** Opening Provided data block **
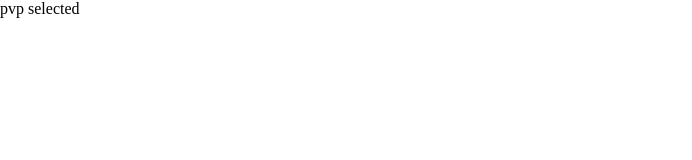
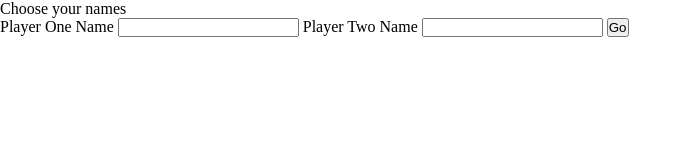
Before and after one commit to ManonLef/Tic-Tac-Toe, a website: page index.html in a window 1280 px wide. Both pictures are taken after a click on the button "2 players". Shown: the whole page, without its empty margins (0-692 px from the left). Drawn offline with Linux system fonts and the light colour scheme.

Commit message:
add 2 player input names functionality

```diff
--- a/index.html
+++ b/index.html
@@ -13,12 +13,12 @@
 
   <div class="playSelect"></div>
 
-  <form hidden action="">
+  <form hidden action="" class="playerForm">
     <label for="name-player-one">Player One Name</label>
-    <input type="text" name="name-player-one" id="name-player-one">
-    <label for="name-player-two">Player One Name</label>
-    <input type="text" name="name-player-two" id="name-player-two">
-    <button type="submit">Go</button>
+    <input type="text" name="name-player-one" id="playerOneName">
+    <label for="name-player-two">Player Two Name</label>
+    <input type="text" name="name-player-two" id="playerTwoName">
+    <button type="submit" class="submit-names">Go</button>
   </form>
 
   <div class="gameBoardContainer">
--- a/script.js
+++ b/script.js
@@ -7,6 +7,14 @@ function log(msg) {
 // -------------------- PLAYERS MODULE ------------------------------- //
 
 const players = (function () {
+  // selectors
+  const submitNamesBtn = document.querySelector(".submit-names");
+  const playerOneName = document.querySelector("#playerOneName")
+  const playerTwoName = document.querySelector("#playerTwoName")
+
+  // listeners
+  submitNamesBtn.addEventListener("click", setPlayerNames)
+
   // player factory function
   const playerFactory = (name, symbol, currentPlayer) => ({
     name,
@@ -15,11 +23,17 @@ const players = (function () {
   });
 
   // add players
-  function addPlayerOne() {
-    playerOne = playerFactory("Manon", "X", true);
+  function addPlayerOne(name) {
+    playerOne = playerFactory(name, "X", true);
   }
-  function addPlayerTwo() {
-    playerTwo = playerFactory("You", "O", false);
+  function addPlayerTwo(name) {
+    playerTwo = playerFactory(name, "O", false);
+  }
+
+  function setPlayerNames(event) {
+    event.preventDefault()
+    playerOne.name = playerOneName.value;
+    playerTwo.name = playerTwoName.value;
   }
 
   // globally accessible
@@ -181,6 +195,7 @@ const currentView = (function () {
   const playModeContainer = document.querySelector(".playSelect");
   const instruction = document.querySelector(".instruction");
   const announce = document.querySelector(".announce");
+  const playerForm = document.querySelector(".playerForm");
 
   // helper functions
   function updateText(selector, message) {
@@ -188,7 +203,7 @@ const currentView = (function () {
   }
   // create playMode buttons
   function playModeSelection() {
-    updateText(instruction, "Pick a gamemode")
+    updateText(instruction, "Pick a gamemode");
     // pvp button
     const pvp = document.createElement("button");
     pvp.textContent = "2 players";
@@ -198,22 +213,25 @@ const currentView = (function () {
     // pvc button
     const pvc = document.createElement("button");
     pvc.textContent = "vs computer";
-    pvc.className = "pvc"
+    pvc.className = "pvc";
     pvc.addEventListener("click", showPlayerForm /* p1 only */);
     playModeContainer.appendChild(pvc);
   }
 
   function showPlayerForm() {
     // Temp
-    if (this.className === "pvp") {
-      updateText(instruction, "pvp selected")
-    } else {
-      updateText(instruction, "pvc selected")
-    }
-    // remove playmode buttons
     while (playModeContainer.firstChild) {
       playModeContainer.removeChild(playModeContainer.firstChild);
     }
+
+    if (this.className === "pvp") {
+      updateText(instruction, "Choose your names");
+      playerForm.removeAttribute("hidden")
+    } else {
+      updateText(instruction, "pvc selected");
+    }
+    // remove playmode buttons
+
     // End Temp
   }
 
```
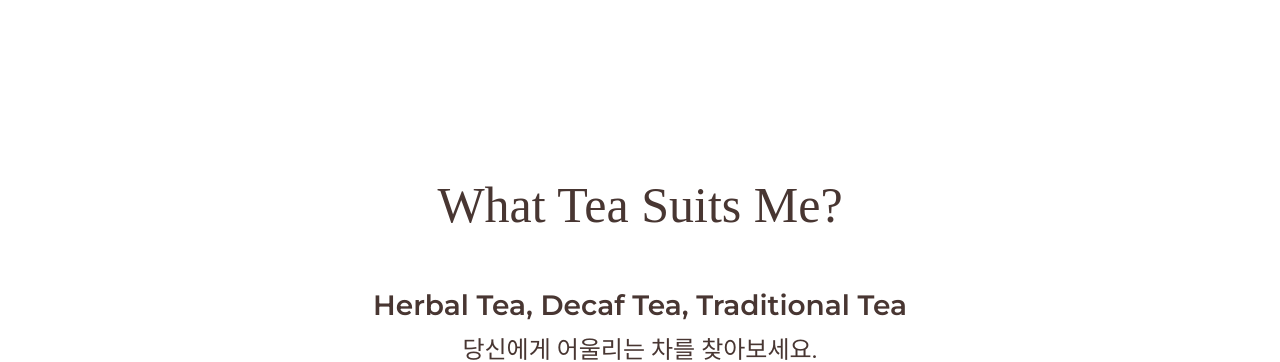
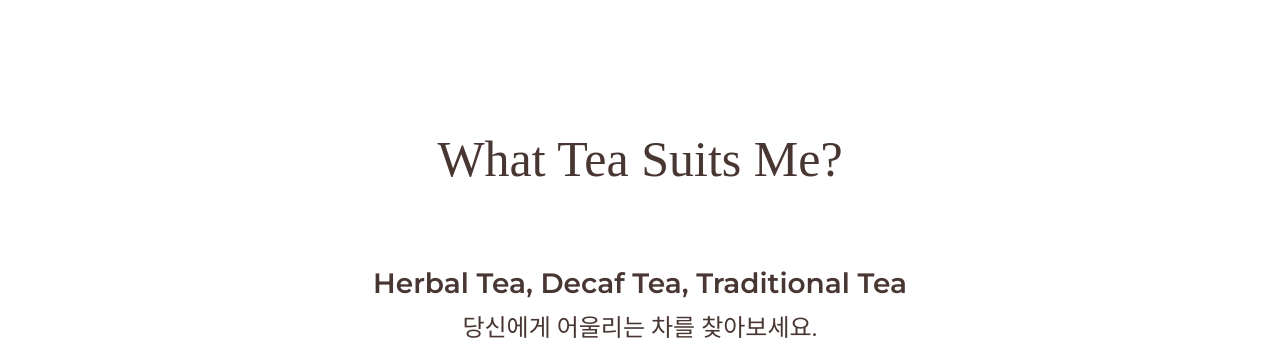
Before and after one commit to seoa-B/fillea, a plain HTML site: page index.html in a window 1280 px wide. Shown: the part 3780-4142 px from the top of the page. Drawn offline with nearby package versions, Linux system fonts and the light colour scheme; a web font is replaced by a local one.

Commit message:
Update style.css

```diff
--- a/css/style.css
+++ b/css/style.css
@@ -398,7 +398,7 @@ h3{
     font-family: 'Montaga';
     font-size: 50px;
     font-weight: 300;
-    line-height: 150px;
+    padding-bottom: 70px;
 }
 h4{
     font-size: 28px;
```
** Closing Provided data block **
Prompt: Keeping every word as it is, write out all the data and omit the pictures.

Expected output:
Before and after one commit to ManonLef/Tic-Tac-Toe, a website: page index.html in a window 1280 px wide. Both pictures are taken after a click on the button "2 players". Shown: the whole page, without its empty margins (0-692 px from the left). Drawn offline with Linux system fonts and the light colour scheme.

Commit message:
add 2 player input names functionality

```diff
--- a/index.html
+++ b/index.html
@@ -13,12 +13,12 @@
 
   <div class="playSelect"></div>
 
-  <form hidden action="">
+  <form hidden action="" class="playerForm">
     <label for="name-player-one">Player One Name</label>
-    <input type="text" name="name-player-one" id="name-player-one">
-    <label for="name-player-two">Player One Name</label>
-    <input type="text" name="name-player-two" id="name-player-two">
-    <button type="submit">Go</button>
+    <input type="text" name="name-player-one" id="playerOneName">
+    <label for="name-player-two">Player Two Name</label>
+    <input type="text" name="name-player-two" id="playerTwoName">
+    <button type="submit" class="submit-names">Go</button>
   </form>
 
   <div class="gameBoardContainer">
--- a/script.js
+++ b/script.js
@@ -7,6 +7,14 @@ function log(msg) {
 // -------------------- PLAYERS MODULE ------------------------------- //
 
 const players = (function () {
+  // selectors
+  const submitNamesBtn = document.querySelector(".submit-names");
+  const playerOneName = document.querySelector("#playerOneName")
+  const playerTwoName = document.querySelector("#playerTwoName")
+
+  // listeners
+  submitNamesBtn.addEventListener("click", setPlayerNames)
+
   // player factory function
   const playerFactory = (name, symbol, currentPlayer) => ({
     name,
@@ -15,11 +23,17 @@ const players = (function () {
   });
 
   // add players
-  function addPlayerOne() {
-    playerOne = playerFactory("Manon", "X", true);
+  function addPlayerOne(name) {
+    playerOne = playerFactory(name, "X", true);
   }
-  function addPlayerTwo() {
-    playerTwo = playerFactory("You", "O", false);
+  function addPlayerTwo(name) {
+    playerTwo = playerFactory(name, "O", false);
+  }
+
+  function setPlayerNames(event) {
+    event.preventDefault()
+    playerOne.name = playerOneName.value;
+    playerTwo.name = playerTwoName.value;
   }
 
   // globally accessible
@@ -181,6 +195,7 @@ const currentView = (function () {
   const playModeContainer = document.querySelector(".playSelect");
   const instruction = document.querySelector(".instruction");
   const announce = document.querySelector(".announce");
+  const playerForm = document.querySelector(".playerForm");
 
   // helper functions
   function updateText(selector, message) {
@@ -188,7 +203,7 @@ const currentView = (function () {
   }
   // create playMode buttons
   function playModeSelection() {
-    updateText(instruction, "Pick a gamemode")
+    updateText(instruction, "Pick a gamemode");
     // pvp button
     const pvp = document.createElement("button");
     pvp.textContent = "2 players";
@@ -198,22 +213,25 @@ const currentView = (function () {
     // pvc button
     const pvc = document.createElement("button");
     pvc.textContent = "vs computer";
-    pvc.className = "pvc"
+    pvc.className = "pvc";
     pvc.addEventListener("click", showPlayerForm /* p1 only */);
     playModeContainer.appendChild(pvc);
   }
 
   function showPlayerForm() {
     // Temp
-    if (this.className === "pvp") {
-      updateText(instruction, "pvp selected")
-    } else {
-      updateText(instruction, "pvc selected")
-    }
-    // remove playmode buttons
     while (playModeContainer.firstChild) {
       playModeContainer.removeChild(playModeContainer.firstChild);
     }
+
+    if (this.className === "pvp") {
+      updateText(instruction, "Choose your names");
+      playerForm.removeAttribute("hidden")
+    } else {
+      updateText(instruction, "pvc selected");
+    }
+    // remove playmode buttons
+
     // End Temp
   }
 
```
Before and after one commit to seoa-B/fillea, a plain HTML site: page index.html in a window 1280 px wide. Shown: the part 3780-4142 px from the top of the page. Drawn offline with nearby package versions, Linux system fonts and the light colour scheme; a web font is replaced by a local one.

Commit message:
Update style.css

```diff
--- a/css/style.css
+++ b/css/style.css
@@ -398,7 +398,7 @@ h3{
     font-family: 'Montaga';
     font-size: 50px;
     font-weight: 300;
-    line-height: 150px;
+    padding-bottom: 70px;
 }
 h4{
     font-size: 28px;
```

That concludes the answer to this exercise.